How To Transplant Bergenia: Dividing And Moving Bergenia Plants

bergenia transplant 1
bergenia transplant 1
(Image credit: speakingtomato)

When perennials begin to look shabby, straggly, open in the center, or fail to produce their normal amount of blooms, it is usually time to divide them. Different perennials will reach this point at different times, depending on their root structures and growing habits. The perennial bergenia may bloom and grow beautifully for several years, then suddenly stop performing. This could be because it is choking itself out and needs to be divided or because something in its environment changed and it needs to be moved. Continue reading to learn how to transplant bergenia, as well as when to divide bergenia plants.
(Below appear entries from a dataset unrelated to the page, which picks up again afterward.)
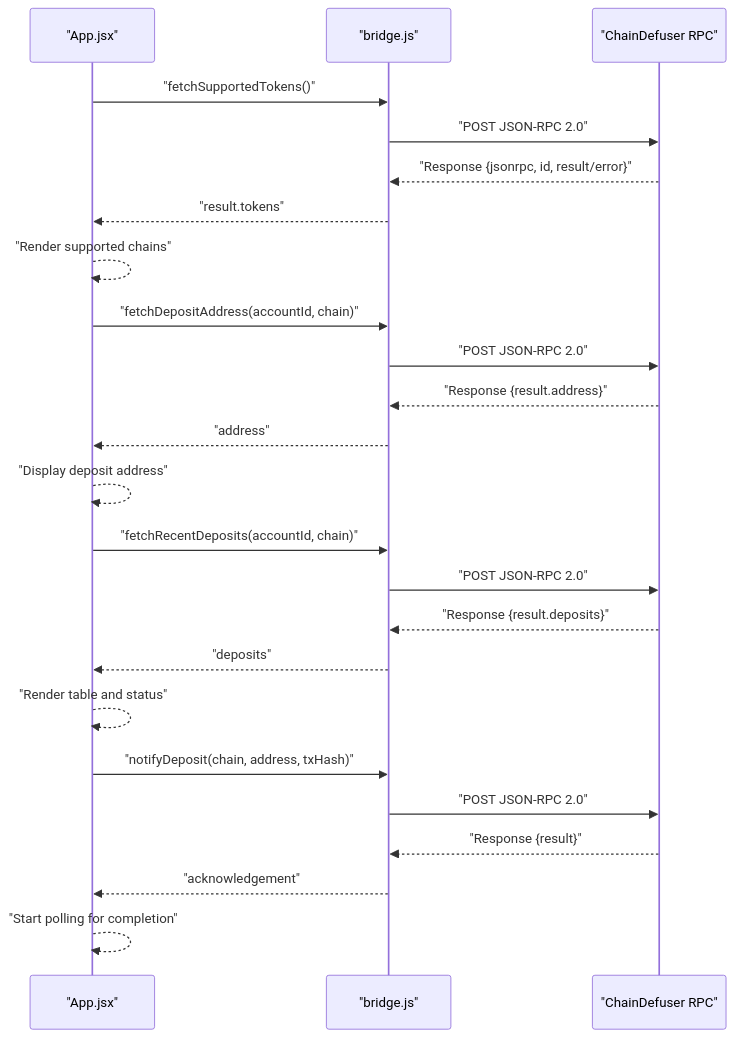
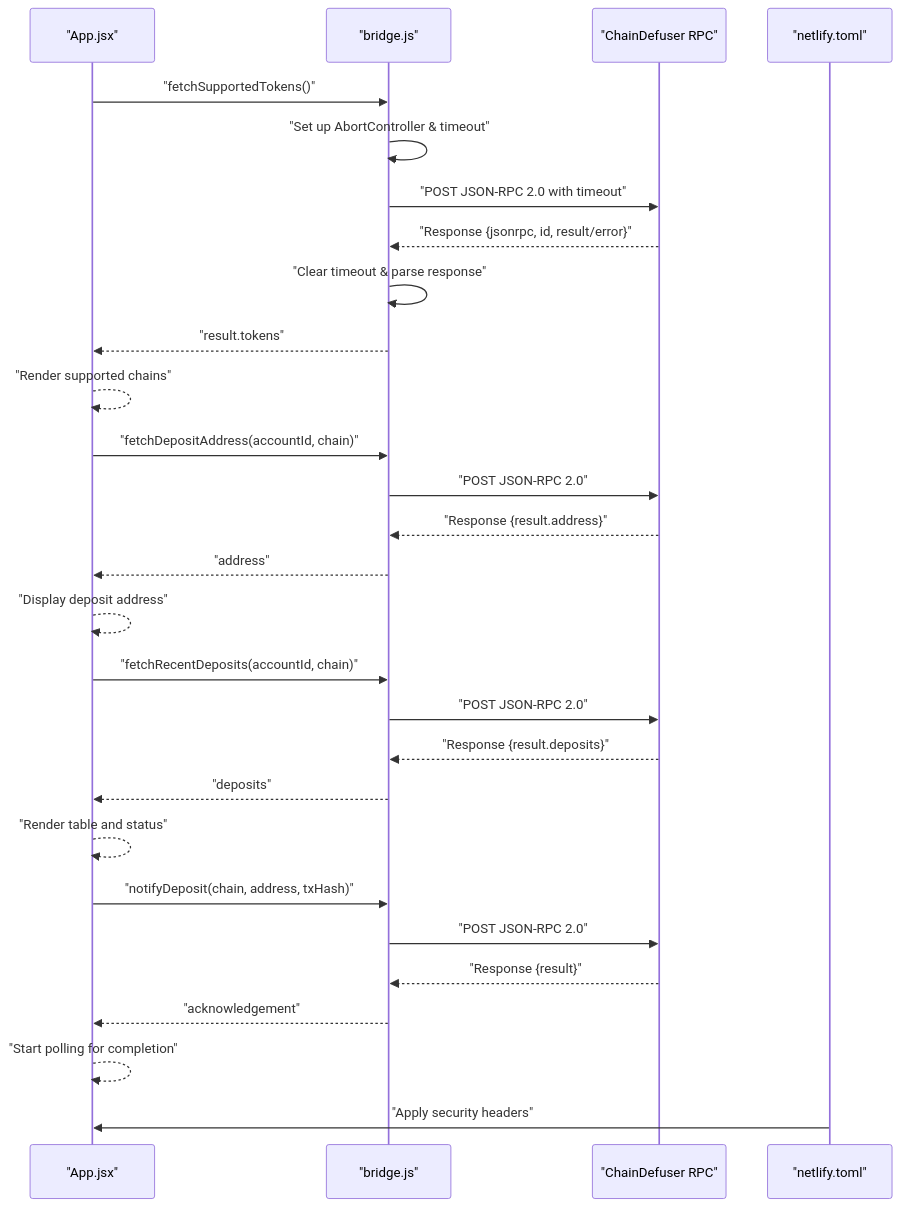
Before and after one commit to KaranMakani/deposit-fixer: the second of 5 diagrams in .qoder/repowiki/en/content/Technical Architecture/API Integration Layer.md, drawn with Mermaid. The commit also changed other lines of this file and 10 other files, not shown here.

````diff
--- a/.qoder/repowiki/en/content/Technical Architecture/API Integration Layer.md
+++ b/.qoder/repowiki/en/content/Technical Architecture/API Integration Layer.md
@@ -89,26 +109,30 @@
 ```mermaid
 sequenceDiagram
 participant UI as "App.jsx"
 participant API as "bridge.js"
 participant RPC as "ChainDefuser RPC"
+participant Security as "netlify.toml"
 UI->>API : "fetchSupportedTokens()"
-API->>RPC : "POST JSON-RPC 2.0"
+API->>API : "Set up AbortController & timeout"
+API->>RPC : "POST JSON-RPC 2.0 with timeout"
 RPC-->>API : "Response {jsonrpc, id, result/error}"
+API->>API : "Clear timeout & parse response"
 API-->>UI : "result.tokens"
 UI-->>UI : "Render supported chains"
 UI->>API : "fetchDepositAddress(accountId, chain)"
 API->>RPC : "POST JSON-RPC 2.0"
 RPC-->>API : "Response {result.address}"
 API-->>UI : "address"
 UI-->>UI : "Display deposit address"
 UI->>API : "fetchRecentDeposits(accountId, chain)"
 API->>RPC : "POST JSON-RPC 2.0"
 RPC-->>API : "Response {result.deposits}"
 API-->>UI : "deposits"
 UI-->>UI : "Render table and status"
 UI->>API : "notifyDeposit(chain, address, txHash)"
 API->>RPC : "POST JSON-RPC 2.0"
 RPC-->>API : "Response {result}"
 API-->>UI : "acknowledgement"
 UI-->>UI : "Start polling for completion"
+Security->>UI : "Apply security headers"
 ```
````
Dividing and Moving Bergenia Plants

Bergenia is a perennial for shade to part shade in USDA hardiness zones 3 through 9. It thrives in dry shady locations where many other plants simply cannot grow. However, if their site suddenly becomes less shady, for example, if large shade trees have been removed, bergenia plants can quickly fry and die out. Unfortunately, sometimes shade trees do need to come down and the plants that relied on their shade, such as bergenia, need to be transplanted. Bergenia will also suffer if the site suddenly becomes more consistently damp. They cannot tolerate soggy soil or wet feet and will fall victim to many fungal diseases and rots in excessively wet conditions. Transplanting bergenia will be necessary for survival. Every three to five years, bergenia plants also need to be divided. You’ll know when to divide bergenia by the overall appearance, health, and vigor of the plant. If they begin to look spindly, are blooming less, or have open spaces in the center, divide them.

How to Transplant Bergenia

Dividing and/or moving bergenia should be done in spring. However, it is sometimes necessary to move plants during other times of the year. If you absolutely have to transplant and divide bergenia in the summer months, it is best to do it on a cool, cloudy day to reduce the risk of transplant shock. Using a clean, sharp spade, dig widely around the plant’s crown to make sure you get all the roots. Once you have lifted the root ball out, remove excess soil. Thick, rhizomatous roots will then be exposed. With a clean sharp knife, you can create bergenia divisions by cutting apart sections of these rhizomes. Be sure each section contains a node or section of the plant crown. Plant your new bergenia divisions or bergenia transplant in shady to part shade locations. Bergenia makes excellent low growing borders or groundcovers for dry, shade gardens. Though they like things a bit on the drier side, you will need to water new transplants well and regularly as they get established.

Darcy Larum